For diarrhoea where contaminated food is suspected (such as after travelling abroad), the child should be examined by a doctor and the other children in childcare should be monitored for symptoms.

E.coli infection

Children who have been diagnosed with E.coli infection (EHEC), which can affect the kidneys, can return to nursery when the child is clinically well and has three negative control tests taken at 24-hour intervals. The first control sample is taken two to three days after being symptom-free, at the earliest.

Children who have been diagnosed with other types of EHEC than HUS-associated EHEC can return to the nursery 48 hours after the child no longer has diarrhoea or vomiting.

Ear infection (otitis)

Children can return to childcare when they feel well enough.

Fever

A child’s normal body temperature may vary. A rectal temperature higher than 38 °C is considered to be a fever. Children with fever should stay at home until the fever has gone, mainly for their own comfort but also to avoid the spread of a potentially infectious disease.

Head lice

If head lice are detected at childcare or school, it is not necessary to send the child home. When the child comes home, the initial treatment should preferably begin that same evening. The child can return to childcare or school once treatment has begun. The childcare centre and contact network should be informed that lice have been detected so they can check for lice and avoid reinfection.

Impetigo

Children with impetigo can return to childcare when their blisters are under control. The decision must be based on that there is no longer a danger for transmission from infectious wound secretions to other children either directly or indirectly through touch points.

Influenza-like symptoms

Children can return to childcare when they feel well enough, even if they have some residual symptoms (see section under colds). It may be necessary to keep children at home for longer during influenza pandemics.

Measles

Children can return to childcare no earlier than four days after the rash appears, if their general condition is otherwise good.

Meningococcal disease

Children may return to childcare when the symptoms have passed. This also includes siblings or other close contacts who have been given prophylactic antibiotics.

Mumps

Children with a confirmed diagnosis can return to childcare nine days after the swelling appears. If all the other children are vaccinated, the general condition of the child will determine the return to childcare.

Norovirus infection

Norovirus is a common cause of gastroenteritis. The infection risk is highest when symptoms of vomiting and diarrhoea are present, so children should be kept at home during this period. Wait 48 hours until diarrhoea and vomiting have stopped before returning to childcare.

Ringworm

Children can return to childcare once treatment has started.

RS virus, coronavirus and other respiratory tract infections

Colds are the most common infections among children. They can return to childcare when they feel well enough. This means that children with some residual symptoms after a cold, such as a runny nose/mucus or cough, can return to the nursery when the child is otherwise back to their normal form.

Children can return to childcare if they have a cough without fever when they feel well enough. With prolonged or severe coughing, the child should be checked for whooping cough or other diseases.

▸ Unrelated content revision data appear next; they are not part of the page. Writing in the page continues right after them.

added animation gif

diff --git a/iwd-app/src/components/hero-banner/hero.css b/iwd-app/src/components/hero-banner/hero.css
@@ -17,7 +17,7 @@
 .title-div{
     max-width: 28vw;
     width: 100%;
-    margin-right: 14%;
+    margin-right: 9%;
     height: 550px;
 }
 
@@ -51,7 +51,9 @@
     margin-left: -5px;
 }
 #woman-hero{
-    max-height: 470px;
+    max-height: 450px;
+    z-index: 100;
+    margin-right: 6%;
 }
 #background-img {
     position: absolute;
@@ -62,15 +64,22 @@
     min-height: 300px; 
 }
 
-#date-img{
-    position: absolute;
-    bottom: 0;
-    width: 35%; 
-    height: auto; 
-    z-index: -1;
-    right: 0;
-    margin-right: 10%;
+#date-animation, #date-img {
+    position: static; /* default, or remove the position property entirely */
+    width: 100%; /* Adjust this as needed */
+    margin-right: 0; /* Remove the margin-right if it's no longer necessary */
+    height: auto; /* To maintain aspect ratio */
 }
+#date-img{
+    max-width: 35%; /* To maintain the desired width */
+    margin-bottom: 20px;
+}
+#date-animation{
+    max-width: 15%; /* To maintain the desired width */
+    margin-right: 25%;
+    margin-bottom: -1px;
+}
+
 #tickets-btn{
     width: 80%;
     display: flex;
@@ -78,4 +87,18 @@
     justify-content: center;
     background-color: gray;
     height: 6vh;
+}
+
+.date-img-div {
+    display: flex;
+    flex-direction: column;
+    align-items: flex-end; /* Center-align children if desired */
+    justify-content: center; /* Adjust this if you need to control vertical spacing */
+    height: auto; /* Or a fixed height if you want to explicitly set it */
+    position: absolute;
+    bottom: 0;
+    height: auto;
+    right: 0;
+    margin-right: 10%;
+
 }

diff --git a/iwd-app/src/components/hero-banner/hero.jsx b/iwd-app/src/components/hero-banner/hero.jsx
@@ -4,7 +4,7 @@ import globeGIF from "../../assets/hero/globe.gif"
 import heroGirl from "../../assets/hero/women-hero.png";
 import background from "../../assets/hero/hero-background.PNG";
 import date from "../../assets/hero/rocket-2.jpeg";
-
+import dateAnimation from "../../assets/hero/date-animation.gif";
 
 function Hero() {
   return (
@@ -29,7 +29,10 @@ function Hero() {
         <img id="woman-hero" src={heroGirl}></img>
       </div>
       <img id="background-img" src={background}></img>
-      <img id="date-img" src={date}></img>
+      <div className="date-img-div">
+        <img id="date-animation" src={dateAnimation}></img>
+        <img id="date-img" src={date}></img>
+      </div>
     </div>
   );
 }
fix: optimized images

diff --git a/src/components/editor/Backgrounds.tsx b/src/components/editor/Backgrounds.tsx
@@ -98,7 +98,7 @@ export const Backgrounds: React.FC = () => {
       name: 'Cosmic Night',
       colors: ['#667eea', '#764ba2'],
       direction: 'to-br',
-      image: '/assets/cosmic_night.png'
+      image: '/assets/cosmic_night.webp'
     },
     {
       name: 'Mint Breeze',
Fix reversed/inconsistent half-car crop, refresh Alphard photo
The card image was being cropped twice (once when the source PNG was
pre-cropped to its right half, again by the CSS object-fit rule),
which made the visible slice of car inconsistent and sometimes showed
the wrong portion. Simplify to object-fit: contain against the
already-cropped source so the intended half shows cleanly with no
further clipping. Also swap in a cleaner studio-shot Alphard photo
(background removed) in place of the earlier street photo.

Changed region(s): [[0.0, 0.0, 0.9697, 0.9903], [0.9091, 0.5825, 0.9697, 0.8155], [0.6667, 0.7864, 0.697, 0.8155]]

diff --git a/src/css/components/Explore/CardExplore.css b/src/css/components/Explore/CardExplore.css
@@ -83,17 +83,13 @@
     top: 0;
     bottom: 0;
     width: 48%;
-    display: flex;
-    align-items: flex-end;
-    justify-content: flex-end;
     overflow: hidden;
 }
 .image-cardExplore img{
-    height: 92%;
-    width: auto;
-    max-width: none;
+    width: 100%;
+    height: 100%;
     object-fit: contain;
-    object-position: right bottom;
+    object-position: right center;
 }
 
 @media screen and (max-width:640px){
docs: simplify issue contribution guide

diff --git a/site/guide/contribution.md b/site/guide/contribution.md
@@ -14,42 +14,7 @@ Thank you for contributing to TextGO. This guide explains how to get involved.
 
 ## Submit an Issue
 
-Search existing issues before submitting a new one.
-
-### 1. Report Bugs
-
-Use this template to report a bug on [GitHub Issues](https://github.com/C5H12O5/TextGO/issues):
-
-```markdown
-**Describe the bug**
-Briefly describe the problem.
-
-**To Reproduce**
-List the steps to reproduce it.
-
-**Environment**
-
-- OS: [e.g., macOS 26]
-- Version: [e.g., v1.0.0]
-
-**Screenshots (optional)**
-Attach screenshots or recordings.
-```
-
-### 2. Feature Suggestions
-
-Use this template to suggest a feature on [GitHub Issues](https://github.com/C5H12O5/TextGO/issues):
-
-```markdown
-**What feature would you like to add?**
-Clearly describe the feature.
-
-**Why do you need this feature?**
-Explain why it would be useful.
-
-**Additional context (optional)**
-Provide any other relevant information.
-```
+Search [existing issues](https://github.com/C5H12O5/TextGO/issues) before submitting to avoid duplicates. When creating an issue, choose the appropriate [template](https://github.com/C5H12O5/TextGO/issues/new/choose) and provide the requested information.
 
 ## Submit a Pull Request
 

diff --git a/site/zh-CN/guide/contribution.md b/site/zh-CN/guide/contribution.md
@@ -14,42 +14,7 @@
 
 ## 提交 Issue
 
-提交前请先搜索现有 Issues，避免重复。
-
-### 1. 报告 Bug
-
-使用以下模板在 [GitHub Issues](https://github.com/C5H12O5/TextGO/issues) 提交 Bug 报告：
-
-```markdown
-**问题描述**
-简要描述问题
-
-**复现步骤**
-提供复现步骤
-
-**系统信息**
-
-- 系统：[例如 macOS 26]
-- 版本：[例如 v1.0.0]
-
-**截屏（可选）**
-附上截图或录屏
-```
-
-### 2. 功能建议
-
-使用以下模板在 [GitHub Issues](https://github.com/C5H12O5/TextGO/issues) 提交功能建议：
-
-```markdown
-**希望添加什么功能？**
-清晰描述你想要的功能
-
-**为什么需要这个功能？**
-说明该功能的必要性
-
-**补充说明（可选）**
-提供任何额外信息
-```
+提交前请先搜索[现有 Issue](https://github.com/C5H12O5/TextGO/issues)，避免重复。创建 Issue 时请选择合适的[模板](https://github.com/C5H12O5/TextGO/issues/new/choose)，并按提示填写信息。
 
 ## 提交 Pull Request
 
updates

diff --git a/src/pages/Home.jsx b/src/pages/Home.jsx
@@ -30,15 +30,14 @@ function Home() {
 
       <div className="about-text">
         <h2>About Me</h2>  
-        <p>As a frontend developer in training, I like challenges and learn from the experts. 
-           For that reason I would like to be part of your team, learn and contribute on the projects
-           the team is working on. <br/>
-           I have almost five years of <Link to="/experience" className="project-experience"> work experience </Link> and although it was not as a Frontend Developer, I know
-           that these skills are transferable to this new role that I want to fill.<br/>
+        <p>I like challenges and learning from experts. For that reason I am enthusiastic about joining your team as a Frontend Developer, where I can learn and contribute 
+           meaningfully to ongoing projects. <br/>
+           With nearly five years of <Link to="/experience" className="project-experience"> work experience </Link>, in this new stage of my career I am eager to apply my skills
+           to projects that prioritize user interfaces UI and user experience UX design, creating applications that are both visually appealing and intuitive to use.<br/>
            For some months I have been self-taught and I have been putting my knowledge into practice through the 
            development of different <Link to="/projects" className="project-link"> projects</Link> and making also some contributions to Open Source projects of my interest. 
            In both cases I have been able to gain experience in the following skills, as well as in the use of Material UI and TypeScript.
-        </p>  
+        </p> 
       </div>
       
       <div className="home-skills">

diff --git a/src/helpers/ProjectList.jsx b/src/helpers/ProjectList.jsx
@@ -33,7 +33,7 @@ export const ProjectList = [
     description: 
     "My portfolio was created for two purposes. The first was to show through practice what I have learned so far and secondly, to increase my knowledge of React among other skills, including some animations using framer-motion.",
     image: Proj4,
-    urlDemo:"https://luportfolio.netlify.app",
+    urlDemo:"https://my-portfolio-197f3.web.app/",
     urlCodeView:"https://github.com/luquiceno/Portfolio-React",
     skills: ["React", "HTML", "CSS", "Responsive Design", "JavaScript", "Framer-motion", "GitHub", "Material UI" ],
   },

Rubella (German measles)

Children can return to childcare no earlier than five days after the rash appears. If the child has been vaccinated, it is unlikely to be rubella. Rubella is extremely rare in Norway.

Scabies

Children can return to childcare the day after treatment has started.

Threadworms

Children can return to childcare the day after treatment has started.

Whooping cough (pertussis)

If treatment begins early in the course of the disease, the child is usually not contagious five days after treatment begins, but the child should be kept home until then. If treatment begins later in the disease, they will be significantly less contagious, and may return to childcare the day after treatment began, or if it was considered too late to begin treatment.

History

28.11.2022: Reviewed according to Norwegian version - some minor adjustments /new diseases added